Exercise goal:
Show every line of the data that contains the string "files".

Given data:
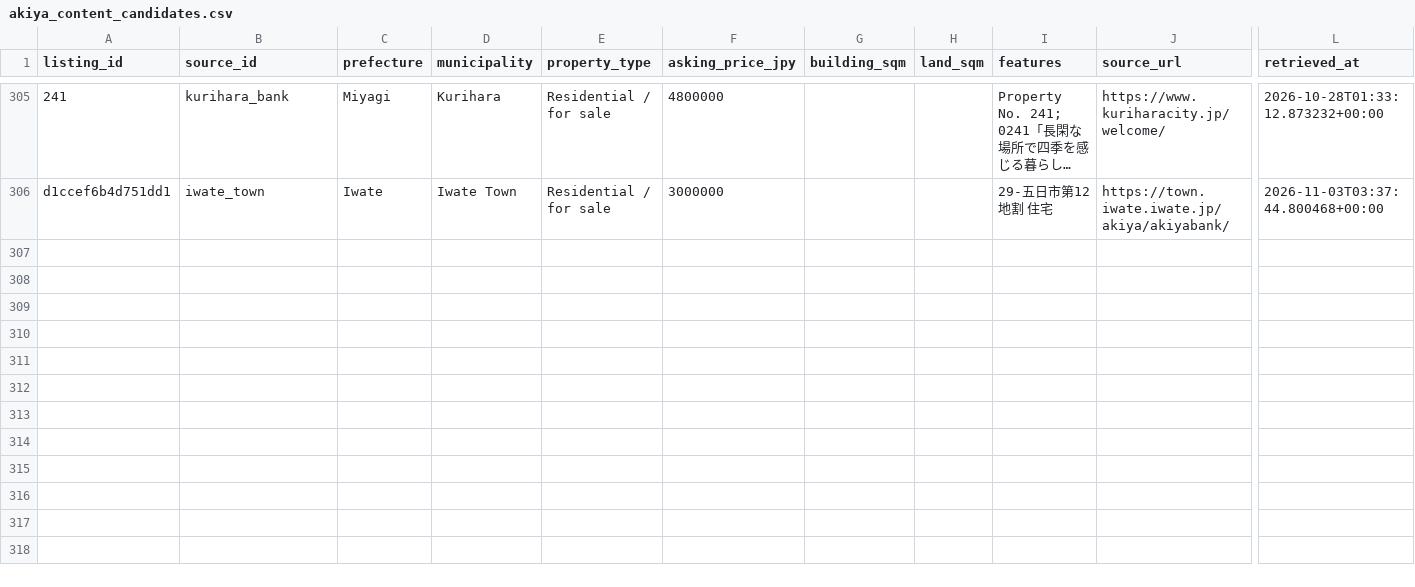
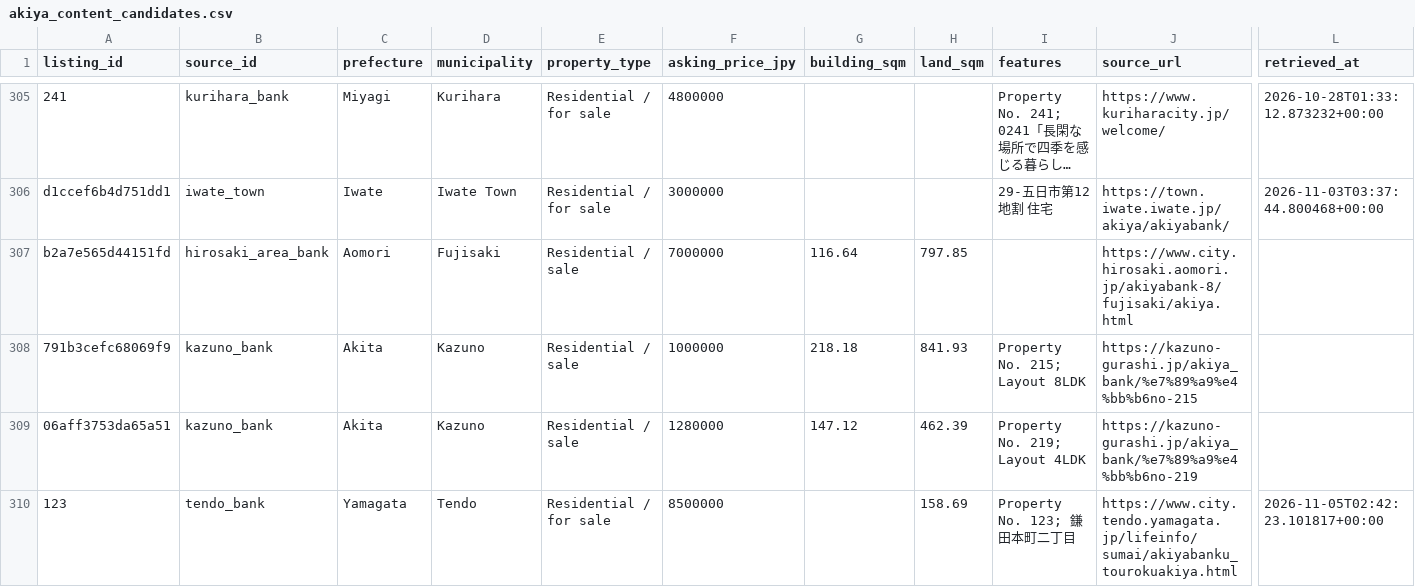
Before and after one commit to reokobayashi0620/tohoku-lodging-sales-ai, a CSV file: akiya_content_engine/data/akiya_content_candidates.csv, drawn as a sheet; only a part is shown, gaps mark what is left out; long unchanged cells end in …; rows hold the shown columns only; the diff names each change by its address in the sheet, - before the commit and + after, or states it on an @@ line.

```diff
--- a/akiya_content_engine/data/akiya_content_candidates.csv
+++ b/akiya_content_engine/data/akiya_content_candidates.csv
+row 307: b2a7e565d44151fd | hirosaki_area_bank | Aomori | Fujisaki | Residential / sale | 7000000 | 116.64 | 797.85 |  | https://www.city.hirosaki.aomori.jp/akiyabank-8/fujisaki/akiya.html
+row 308: 791b3cefc68069f9 | kazuno_bank | Akita | Kazuno | Residential / sale | 1000000 | 218.18 | 841.93 | Property No. 215; Layout 8LDK | https://kazuno-gurashi.jp/akiya_bank/%e7%89%a9%e4%bb%b6no-215
+row 309: 06aff3753da65a51 | kazuno_bank | Akita | Kazuno | Residential / sale | 1280000 | 147.12 | 462.39 | Property No. 219; Layout 4LDK | https://kazuno-gurashi.jp/akiya_bank/%e7%89%a9%e4%bb%b6no-219
+row 310: 123 | tendo_bank | Yamagata | Tendo | Residential / for sale | 8500000 |  | 158.69 | Property No. 123; 鎌田本町二丁目 | https://www.city.tendo.yamagata.jp/lifeinfo/sumai/akiyabanku_tourokuakiya.html | 2026-11-05T02:42:23.101817+00:00
```
Also changed, not shown: akiya_content_engine/data/discovered_listings.csv, akiya_content_engine/data/discovered_listings_hirosaki.csv, 23 other files.
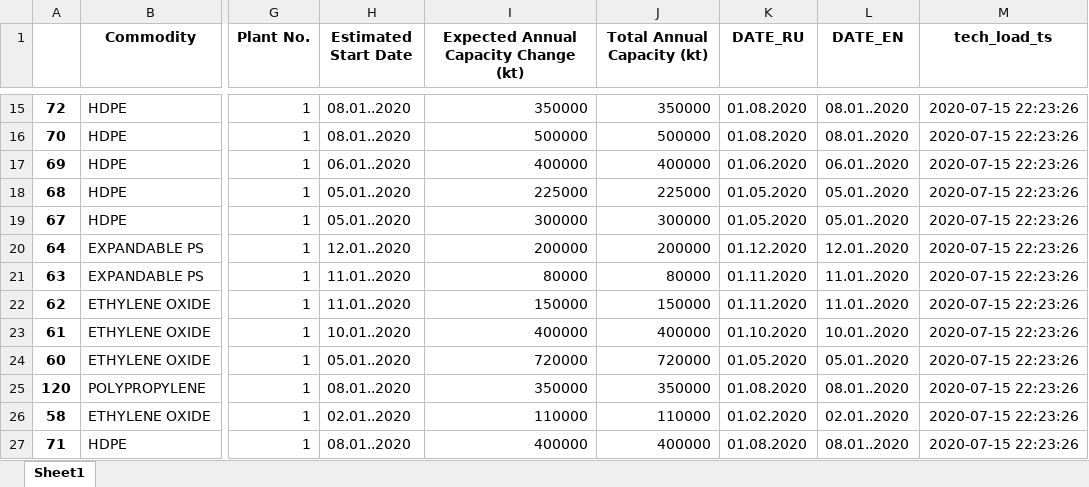
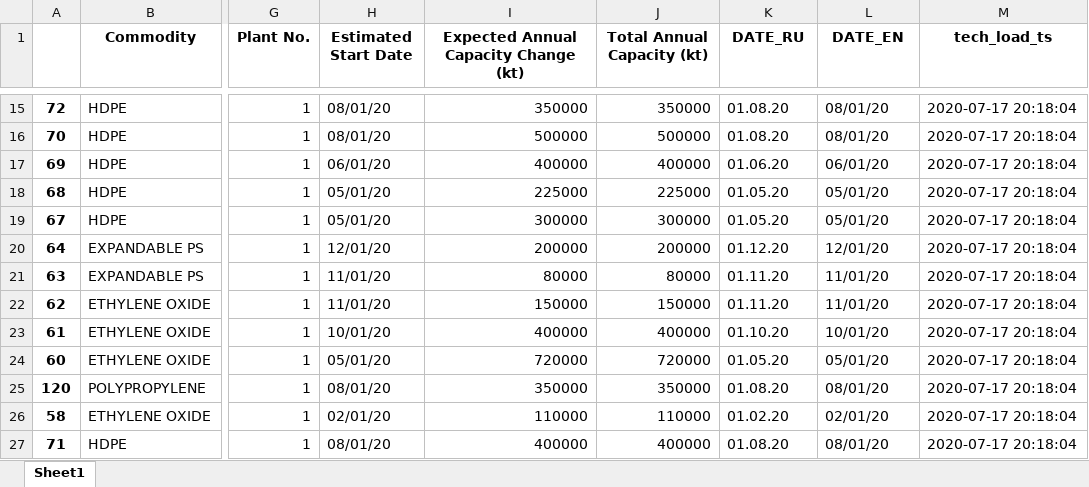
Before and after one commit to ducktective/Glob, an Excel workbook: ex4/for_fourth_ex.xlsx, sheet Sheet1, drawn as a sheet; only a part is shown, gaps mark what is left out; values as stored, in another font and other column widths than the file's, no borders; the diff covers the shown part only; the diff names each change by its address in the sheet, - before the commit and + after, or states it on an @@ line.

```diff
--- a/ex4/for_fourth_ex.xlsx (sheet Sheet1)
+++ b/ex4/for_fourth_ex.xlsx (sheet Sheet1)
-H15:H16 (Estimated Start Date): 08.01..2020
+H15:H16 (Estimated Start Date): 08/01/20
-K15:K16 (DATE_RU): 01.08.2020
+K15:K16 (DATE_RU): 01.08.20
-L15:L16 (DATE_EN): 08.01..2020
+L15:L16 (DATE_EN): 08/01/20
-M15:M27 (tech_load_ts): 2020-07-15 22:23:26
+M15:M27 (tech_load_ts): 2020-07-17 20:18:04
-H17 (Estimated Start Date): 06.01..2020
+H17 (Estimated Start Date): 06/01/20
-K17 (DATE_RU): 01.06.2020
+K17 (DATE_RU): 01.06.20
-L17 (DATE_EN): 06.01..2020
+L17 (DATE_EN): 06/01/20
-H18:H19 (Estimated Start Date): 05.01..2020
+H18:H19 (Estimated Start Date): 05/01/20
-K18:K19 (DATE_RU): 01.05.2020
+K18:K19 (DATE_RU): 01.05.20
-L18:L19 (DATE_EN): 05.01..2020
+L18:L19 (DATE_EN): 05/01/20
-H20 (Estimated Start Date): 12.01..2020
+H20 (Estimated Start Date): 12/01/20
-K20 (DATE_RU): 01.12.2020
+K20 (DATE_RU): 01.12.20
-L20 (DATE_EN): 12.01..2020
+L20 (DATE_EN): 12/01/20
-H21:H22 (Estimated Start Date): 11.01..2020
+H21:H22 (Estimated Start Date): 11/01/20
-K21:K22 (DATE_RU): 01.11.2020
+K21:K22 (DATE_RU): 01.11.20
-L21:L22 (DATE_EN): 11.01..2020
+L21:L22 (DATE_EN): 11/01/20
-H23 (Estimated Start Date): 10.01..2020
+H23 (Estimated Start Date): 10/01/20
-K23 (DATE_RU): 01.10.2020
+K23 (DATE_RU): 01.10.20
-L23 (DATE_EN): 10.01..2020
+L23 (DATE_EN): 10/01/20
-H24 (Estimated Start Date): 05.01..2020
+H24 (Estimated Start Date): 05/01/20
-K24 (DATE_RU): 01.05.2020
+K24 (DATE_RU): 01.05.20
-L24 (DATE_EN): 05.01..2020
+L24 (DATE_EN): 05/01/20
-H25 (Estimated Start Date): 08.01..2020
+H25 (Estimated Start Date): 08/01/20
-K25 (DATE_RU): 01.08.2020
+K25 (DATE_RU): 01.08.20
-L25 (DATE_EN): 08.01..2020
+L25 (DATE_EN): 08/01/20
-H26 (Estimated Start Date): 02.01..2020
+H26 (Estimated Start Date): 02/01/20
-K26 (DATE_RU): 01.02.2020
+K26 (DATE_RU): 01.02.20
-L26 (DATE_EN): 02.01..2020
+L26 (DATE_EN): 02/01/20
-H27 (Estimated Start Date): 08.01..2020
+H27 (Estimated Start Date): 08/01/20
-K27 (DATE_RU): 01.08.2020
+K27 (DATE_RU): 01.08.20
-L27 (DATE_EN): 08.01..2020
+L27 (DATE_EN): 08/01/20
```
Also changed, not shown: 628 edited cells elsewhere in this sheet, 3 other files.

Answer to this problem:
Also changed, not shown: akiya_content_engine/data/discovered_listings.csv, akiya_content_engine/data/discovered_listings_hirosaki.csv, 23 other files.
Also changed, not shown: 628 edited cells elsewhere in this sheet, 3 other files.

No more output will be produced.